But if it lands on tails, you’ll have to pay me $10.
Would you take it?
Most people wouldn’t.
In fact, behavioral economists estimated the ratio of gains to losses at about 2.25 to 1.
Which basically means you value a gain 2.25 times more than its equivalent loss.
Now, if you were selling something inconsequential, like a laptop off Carousell, this would hardly matter.
Worst-case scenario would be to end up on the infamous Carouhell page.
My point is this:
Holding off for a superior price or holding on despite better options out there will not have a significant impact on your life.
But when it comes to a big-ticket item like property, the repercussions would be huge.

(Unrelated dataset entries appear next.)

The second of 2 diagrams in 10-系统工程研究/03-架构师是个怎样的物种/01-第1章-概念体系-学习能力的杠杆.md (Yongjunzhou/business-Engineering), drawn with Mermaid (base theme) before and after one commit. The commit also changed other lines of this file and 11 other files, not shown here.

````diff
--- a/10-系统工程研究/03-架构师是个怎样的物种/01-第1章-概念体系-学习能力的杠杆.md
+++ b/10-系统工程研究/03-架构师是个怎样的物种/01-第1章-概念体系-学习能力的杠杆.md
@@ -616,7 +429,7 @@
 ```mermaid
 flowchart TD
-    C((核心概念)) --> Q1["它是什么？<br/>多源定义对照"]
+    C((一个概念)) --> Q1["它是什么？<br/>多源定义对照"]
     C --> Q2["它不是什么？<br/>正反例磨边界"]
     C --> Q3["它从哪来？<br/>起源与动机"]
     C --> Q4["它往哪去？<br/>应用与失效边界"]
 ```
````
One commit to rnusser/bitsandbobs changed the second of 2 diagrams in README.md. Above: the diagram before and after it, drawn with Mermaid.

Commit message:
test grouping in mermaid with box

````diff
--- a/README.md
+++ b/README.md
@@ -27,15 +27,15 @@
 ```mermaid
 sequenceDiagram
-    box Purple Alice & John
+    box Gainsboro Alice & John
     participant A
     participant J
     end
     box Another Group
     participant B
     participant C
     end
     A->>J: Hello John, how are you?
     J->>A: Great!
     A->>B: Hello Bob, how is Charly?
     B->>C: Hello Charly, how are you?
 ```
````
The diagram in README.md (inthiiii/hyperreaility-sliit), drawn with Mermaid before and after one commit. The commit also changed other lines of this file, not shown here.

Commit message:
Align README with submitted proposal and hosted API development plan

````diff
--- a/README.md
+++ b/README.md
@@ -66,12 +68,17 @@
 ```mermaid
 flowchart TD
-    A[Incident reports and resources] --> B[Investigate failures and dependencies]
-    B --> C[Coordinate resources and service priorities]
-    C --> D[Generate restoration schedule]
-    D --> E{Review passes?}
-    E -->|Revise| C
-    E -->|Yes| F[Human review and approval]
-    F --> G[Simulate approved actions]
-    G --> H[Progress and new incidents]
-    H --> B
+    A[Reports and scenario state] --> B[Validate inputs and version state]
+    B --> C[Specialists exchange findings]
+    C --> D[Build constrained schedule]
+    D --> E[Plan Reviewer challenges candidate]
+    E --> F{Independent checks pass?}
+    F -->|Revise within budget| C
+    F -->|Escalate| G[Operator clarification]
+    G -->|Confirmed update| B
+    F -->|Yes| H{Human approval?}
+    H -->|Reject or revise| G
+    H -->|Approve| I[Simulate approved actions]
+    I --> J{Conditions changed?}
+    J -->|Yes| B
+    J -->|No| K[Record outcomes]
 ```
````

What if you hold off a perfectly good offer, only for the market to turn downhill after?
Or, like in the case above, what if you end up holding out for that elusive en bloc (which has no guarantee of coming), but miss out on years of higher rental income?
At the end of the day, it’s not that the Levelz condo is a bad development.
It is basically the wrong fit for the needs of the buyer.
But it is the endowment effect that is a tough one to avoid.
It causes you to miss better alternatives as you unknowingly continue to hold on to things that you have invested in.
But by taking the first step of being aware of it, allows you to make the process for buying and selling a home much easier and understandable.
Just imagine if you were in this situation, would you have been open-minded to this option?
A monthly income increase plus 6 figure extra cash might not have been enough to convince this owner, but to someone else, this could have made a huge compounding difference to their life further down the road.
If you have any further questions on the endowment effect feel free to reach out to us at email@example.com!